Dr. Simone M. Müller
Without any doubt, the news media have played and still play an important part in arousing public concern in environmental quality. Since the late nineteenth century and in particular since the 1970s, environmental journalists and environmentalists practicing journalism report on industrial pollution, conservation issues, environmental disasters and uncover the effects of climate change on everyday life. The example of Greenpeace, in turn, illustrates how environmental activism’s strategies, their success even, often depends on garnering widespread news attention. The rise of environmental awareness and the environmental beat in news reporting go hand in hand.
The intricate relationship between both, the creation of environmental awareness and environmental journalism, however, is problematic. From the start, professionals have struggled with the challenge of how to tell stories about highly complex science and policy debates which unfold slowly in meetings and journals. The long-term effects of pollution or environmental disasters on humans and the environment are not always easy to pin down. Sometimes, expert opinions seem to stand against each other. Moreover, how to make readers (and editors) care about planetary changes that may not affect them, but the next generation, people half-way around the globe or non-human beings? Today’s post-truth and fake-news debates, e.g. centering on the reality of climate change, as well as a more general crisis of print media nourish existing difficulties. Despite the institutionalization of the environmental beat in news reporting in many industrialized countries in the 1970s, environmental journalism has long been on the decline. Even today, with increasingly pressing environmental issues, green journalism has remained “a delicate plant already on the list of endangered species,” according to Torsten Schäfer, head of the project “Climate Stories.”
In academia, despite the enormous rise of environmental humanities and activist-researchers all around the world, environmental journalism and its history are two separate categories. While environmental history ascribes an important role to “the media” and environmentalists who practice journalism we know little about environmental journalists en masse, their influences and their news strategies. Media and journalism studies, in turn, have primarily focused on the relationship between the news media and environmentalism in specific locations and times or have explored the relationship between the media and specific issues, such as nuclear power, biotechnology or climate change.
Environmental historians, media and journalism scholars as well as environmental journalists could greatly benefit from crossing-over. The temporal setting of most environmental issues is such that a long-term frame of thinking is necessary. Additionally, successful media campaigns from the past could teach strategies for tomorrow. Learning how “the media” and environmental journalism works, in turn, helps historians develop a more nuanced and critical understanding of “the press” and its acclaimed powers for environmental change and might also help them pitch their research successfully to an audience beyond the ivory tower.
This interdisciplinary workshop Writing for Change wants to create a platform of exchange for historians, media and journalism scholars as well as practitioners to discuss historic as well as current trends, strategies, dilemmas (and solutions) in environmental reporting.

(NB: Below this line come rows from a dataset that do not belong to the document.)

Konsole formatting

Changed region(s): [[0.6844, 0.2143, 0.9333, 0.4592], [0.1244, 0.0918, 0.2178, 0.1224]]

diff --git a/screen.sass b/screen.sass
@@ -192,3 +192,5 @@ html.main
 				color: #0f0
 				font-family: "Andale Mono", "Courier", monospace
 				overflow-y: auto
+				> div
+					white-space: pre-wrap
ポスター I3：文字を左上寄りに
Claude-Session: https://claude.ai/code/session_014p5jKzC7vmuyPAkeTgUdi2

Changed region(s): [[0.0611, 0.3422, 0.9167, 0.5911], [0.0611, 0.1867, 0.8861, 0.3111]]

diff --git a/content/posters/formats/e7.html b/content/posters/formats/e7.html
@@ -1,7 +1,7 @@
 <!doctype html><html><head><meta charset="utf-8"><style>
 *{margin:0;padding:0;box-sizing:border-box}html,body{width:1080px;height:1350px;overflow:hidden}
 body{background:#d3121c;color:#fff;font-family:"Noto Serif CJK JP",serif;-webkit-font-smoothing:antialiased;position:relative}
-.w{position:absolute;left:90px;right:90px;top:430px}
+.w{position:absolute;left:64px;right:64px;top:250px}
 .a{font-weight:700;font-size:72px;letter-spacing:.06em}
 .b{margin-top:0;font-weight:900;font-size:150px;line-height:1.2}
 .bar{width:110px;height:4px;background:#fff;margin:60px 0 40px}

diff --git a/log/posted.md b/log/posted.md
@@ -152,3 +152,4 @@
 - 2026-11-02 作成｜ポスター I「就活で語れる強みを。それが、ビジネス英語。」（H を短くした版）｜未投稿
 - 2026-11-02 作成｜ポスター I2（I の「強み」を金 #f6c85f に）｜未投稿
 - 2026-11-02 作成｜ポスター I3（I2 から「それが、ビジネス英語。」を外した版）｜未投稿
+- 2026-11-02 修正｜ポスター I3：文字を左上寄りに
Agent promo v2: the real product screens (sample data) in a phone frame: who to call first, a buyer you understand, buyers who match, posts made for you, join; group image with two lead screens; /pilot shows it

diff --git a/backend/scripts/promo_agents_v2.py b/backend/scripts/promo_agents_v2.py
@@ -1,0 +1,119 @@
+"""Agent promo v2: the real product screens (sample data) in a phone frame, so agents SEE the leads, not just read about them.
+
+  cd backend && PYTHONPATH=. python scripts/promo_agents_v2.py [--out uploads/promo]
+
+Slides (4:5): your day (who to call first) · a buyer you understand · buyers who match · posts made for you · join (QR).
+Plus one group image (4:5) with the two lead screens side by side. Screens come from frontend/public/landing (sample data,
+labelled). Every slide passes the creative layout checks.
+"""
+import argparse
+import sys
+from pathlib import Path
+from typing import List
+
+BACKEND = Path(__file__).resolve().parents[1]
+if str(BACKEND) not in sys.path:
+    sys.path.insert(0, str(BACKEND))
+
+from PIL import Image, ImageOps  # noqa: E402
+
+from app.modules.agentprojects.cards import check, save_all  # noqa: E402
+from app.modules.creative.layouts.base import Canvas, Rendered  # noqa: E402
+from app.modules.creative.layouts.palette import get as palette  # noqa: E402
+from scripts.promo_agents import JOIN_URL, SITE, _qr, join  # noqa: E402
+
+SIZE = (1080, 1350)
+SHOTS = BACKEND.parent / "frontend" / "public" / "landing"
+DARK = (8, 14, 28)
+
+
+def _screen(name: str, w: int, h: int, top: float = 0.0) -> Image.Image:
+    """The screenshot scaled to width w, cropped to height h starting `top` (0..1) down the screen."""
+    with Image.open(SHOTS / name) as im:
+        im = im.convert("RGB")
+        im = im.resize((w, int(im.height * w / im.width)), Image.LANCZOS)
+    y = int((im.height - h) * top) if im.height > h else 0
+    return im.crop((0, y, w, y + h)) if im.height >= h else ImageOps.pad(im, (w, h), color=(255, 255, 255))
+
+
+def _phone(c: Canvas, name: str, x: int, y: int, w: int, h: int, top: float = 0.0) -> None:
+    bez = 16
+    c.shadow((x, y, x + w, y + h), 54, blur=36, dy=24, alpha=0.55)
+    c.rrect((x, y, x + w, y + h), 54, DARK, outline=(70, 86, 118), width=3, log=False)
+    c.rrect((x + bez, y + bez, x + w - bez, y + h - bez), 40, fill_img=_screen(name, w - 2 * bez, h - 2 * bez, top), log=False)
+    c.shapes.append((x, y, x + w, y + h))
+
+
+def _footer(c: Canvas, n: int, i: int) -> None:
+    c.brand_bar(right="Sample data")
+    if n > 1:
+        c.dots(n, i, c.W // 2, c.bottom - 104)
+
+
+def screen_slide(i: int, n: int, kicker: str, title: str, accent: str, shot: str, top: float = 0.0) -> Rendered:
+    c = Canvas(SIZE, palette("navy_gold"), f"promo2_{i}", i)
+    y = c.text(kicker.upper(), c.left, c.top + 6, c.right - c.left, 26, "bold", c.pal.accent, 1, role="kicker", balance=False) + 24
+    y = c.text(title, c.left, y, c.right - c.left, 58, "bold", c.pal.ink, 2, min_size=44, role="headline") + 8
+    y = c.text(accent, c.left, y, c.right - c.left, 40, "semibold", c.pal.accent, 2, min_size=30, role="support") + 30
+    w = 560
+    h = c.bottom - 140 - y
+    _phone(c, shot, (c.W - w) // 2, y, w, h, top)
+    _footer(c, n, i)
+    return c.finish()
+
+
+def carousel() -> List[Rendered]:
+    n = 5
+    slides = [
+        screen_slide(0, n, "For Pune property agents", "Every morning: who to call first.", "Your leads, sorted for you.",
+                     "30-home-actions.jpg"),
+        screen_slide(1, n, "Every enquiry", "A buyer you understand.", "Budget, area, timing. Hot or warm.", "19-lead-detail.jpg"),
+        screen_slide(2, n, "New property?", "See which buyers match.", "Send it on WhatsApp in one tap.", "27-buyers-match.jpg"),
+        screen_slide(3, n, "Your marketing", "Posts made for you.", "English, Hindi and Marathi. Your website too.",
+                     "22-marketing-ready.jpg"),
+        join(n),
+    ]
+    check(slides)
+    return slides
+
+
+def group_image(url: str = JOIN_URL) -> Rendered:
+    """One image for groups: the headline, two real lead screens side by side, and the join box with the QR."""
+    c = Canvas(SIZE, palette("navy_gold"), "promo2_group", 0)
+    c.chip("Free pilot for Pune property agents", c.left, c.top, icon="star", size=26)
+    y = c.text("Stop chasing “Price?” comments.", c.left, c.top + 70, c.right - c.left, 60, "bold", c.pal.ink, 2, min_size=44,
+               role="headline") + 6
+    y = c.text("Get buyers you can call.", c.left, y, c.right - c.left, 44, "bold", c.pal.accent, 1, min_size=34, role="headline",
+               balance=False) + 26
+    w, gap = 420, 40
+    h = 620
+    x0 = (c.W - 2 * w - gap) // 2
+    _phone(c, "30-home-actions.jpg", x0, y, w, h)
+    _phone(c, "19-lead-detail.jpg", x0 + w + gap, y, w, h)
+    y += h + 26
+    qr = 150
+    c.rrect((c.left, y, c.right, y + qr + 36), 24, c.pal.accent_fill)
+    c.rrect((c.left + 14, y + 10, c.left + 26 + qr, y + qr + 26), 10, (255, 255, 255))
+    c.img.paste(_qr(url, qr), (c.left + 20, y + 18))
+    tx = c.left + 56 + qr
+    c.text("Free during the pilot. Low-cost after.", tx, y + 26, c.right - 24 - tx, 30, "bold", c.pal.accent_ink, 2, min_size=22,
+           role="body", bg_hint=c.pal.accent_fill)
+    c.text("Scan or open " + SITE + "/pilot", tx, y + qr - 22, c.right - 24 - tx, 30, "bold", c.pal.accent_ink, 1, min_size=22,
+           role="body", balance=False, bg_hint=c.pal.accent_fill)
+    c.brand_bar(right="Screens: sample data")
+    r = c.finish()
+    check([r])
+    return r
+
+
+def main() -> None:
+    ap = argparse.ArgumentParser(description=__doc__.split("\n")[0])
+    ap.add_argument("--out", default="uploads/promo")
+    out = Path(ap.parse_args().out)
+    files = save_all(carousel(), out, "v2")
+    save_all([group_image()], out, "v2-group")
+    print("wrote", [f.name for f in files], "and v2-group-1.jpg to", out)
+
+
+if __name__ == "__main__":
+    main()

We invite historical as well as current perspectives on the changing relationship between journalism and the creation of public environmental awareness. Papers could investigate, for instance, the careers of individual environmental journalists and science writers, the policies of environmental agenda setting, or environmental news forms, technology and outlets in their change over time.
The workshop is hosted by the Ludwig Maximilian University’s Center for Advanced Studies. Its excellent facilities and the exclusive setting will help create the perfect working atmosphere to think through some of these questions together.
Accommodation costs are covered and there will be a subsidy to travel costs.
Please send an abstract of 750 words max. together with your C.V. in ONE PDF DOCUMENT until August 17 to: